This time I made it around to the MLK house, Dexter Baptist, and Selma. I think I made it this time because Theresa was able to come with me and how much better for us to experience it together. There is nothing mysterious in the house, but perhaps it was the tour guide, Ms. Shirly Cherry ‘s ability to bring over 50 years ago back to life. I am still trying to make sense of it all I got a feeling of hope, of a desire to want to keep moving, of disappointment with myself, and a little teary-eyed while being there. It is all very humbling to think that by age 29 King and many others like him had done so much more than I have done at 34.

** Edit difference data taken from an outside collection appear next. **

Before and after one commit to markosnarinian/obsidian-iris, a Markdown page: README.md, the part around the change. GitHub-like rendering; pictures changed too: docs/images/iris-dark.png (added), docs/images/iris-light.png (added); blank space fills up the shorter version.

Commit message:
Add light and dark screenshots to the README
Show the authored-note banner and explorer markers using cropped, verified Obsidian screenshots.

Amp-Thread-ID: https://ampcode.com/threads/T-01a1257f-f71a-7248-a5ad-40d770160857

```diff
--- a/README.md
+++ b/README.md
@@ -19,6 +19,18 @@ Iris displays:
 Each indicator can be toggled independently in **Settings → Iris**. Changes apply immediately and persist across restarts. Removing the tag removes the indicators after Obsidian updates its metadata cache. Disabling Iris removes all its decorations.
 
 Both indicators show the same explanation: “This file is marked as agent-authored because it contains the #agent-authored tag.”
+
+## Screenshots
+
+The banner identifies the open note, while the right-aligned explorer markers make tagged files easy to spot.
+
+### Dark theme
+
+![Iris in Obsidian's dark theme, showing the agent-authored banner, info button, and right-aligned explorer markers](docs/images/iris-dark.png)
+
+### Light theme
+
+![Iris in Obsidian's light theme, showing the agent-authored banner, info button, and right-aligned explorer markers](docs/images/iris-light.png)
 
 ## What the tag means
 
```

I think that it reaffirmed a strong recurring theme that lingers in my head from time to time: life is beyond being short. There is just no time to be wasted in general. And when you know that your life has been given to you freely there has to be some sort of urgency (not anxiety mind you) in our motivations. It does not detract from our frailties and constant displaced attentiveness. But the motivation should always be looking to turn in the right direction. Even if it takes time for the body to catch up.

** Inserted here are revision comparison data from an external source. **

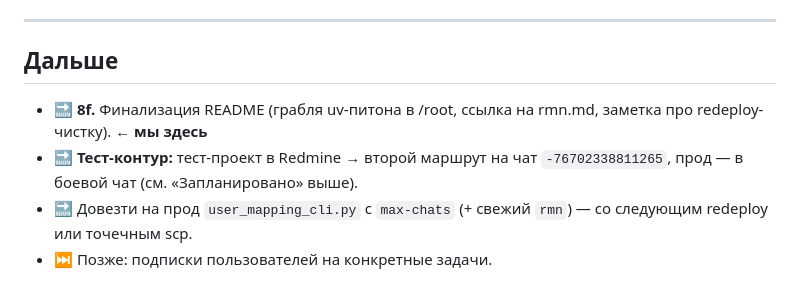
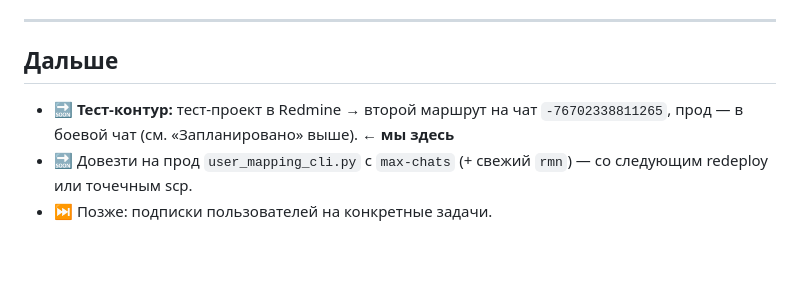
Before and after one commit to 1eonardo9/redmine-max-notifier, a Markdown page: STATE.md, the part around one of its changes. Rendered like a GitHub page; blank space fills up the shorter version.

```diff
--- a/STATE.md
+++ b/STATE.md
@@ -571,10 +579,9 @@ CLI: `scripts/user_mapping_cli.py` (+ `max-members` и `redmine-users`
 
 ## Дальше
 
-- 🔜 **8f.** Финализация README (грабля uv-питона в /root, ссылка на
-  rmn.md, заметка про redeploy-чистку). **← мы здесь**
 - 🔜 **Тест-контур:** тест-проект в Redmine → второй маршрут на чат
   `-76702338811265`, прод — в боевой чат (см. «Запланировано» выше).
+  **← мы здесь**
 - 🔜 Довезти на прод `user_mapping_cli.py` с `max-chats` (+ свежий
   `rmn`) — со следующим redeploy или точечным scp.
 - ⏭️ Позже: подписки пользователей на конкретные задачи.
```
Also changed, not shown: other parts of STATE.md (+20 -12 lines).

In this small home (with a library added later) King and others did more than a little to remind people that God’s truth is still marching on.
I kept thinking. I’m sitting at the same table the family sat at to eat. The same table where decisions were made. The same table where long conversations with God occurred about what to do next, about His own fears, frailties, and certainly sin. But also a place where they stood up and kept moving.
I am not quite sure what it all means yet. But it is all very humbling. What I do know thus far is there is still a great work for us today. Not just the one of bestowing dignity upon every human being, but the same noble work that Paul encouraged the Philippians to recognize that God would carry it through till its completion. That work is one I need to press forward to work harder on. Not to self-sanctify, or to attain some sort of holy brownie points, or even to maintain my own belonging. But just because of the privilege of already belonging.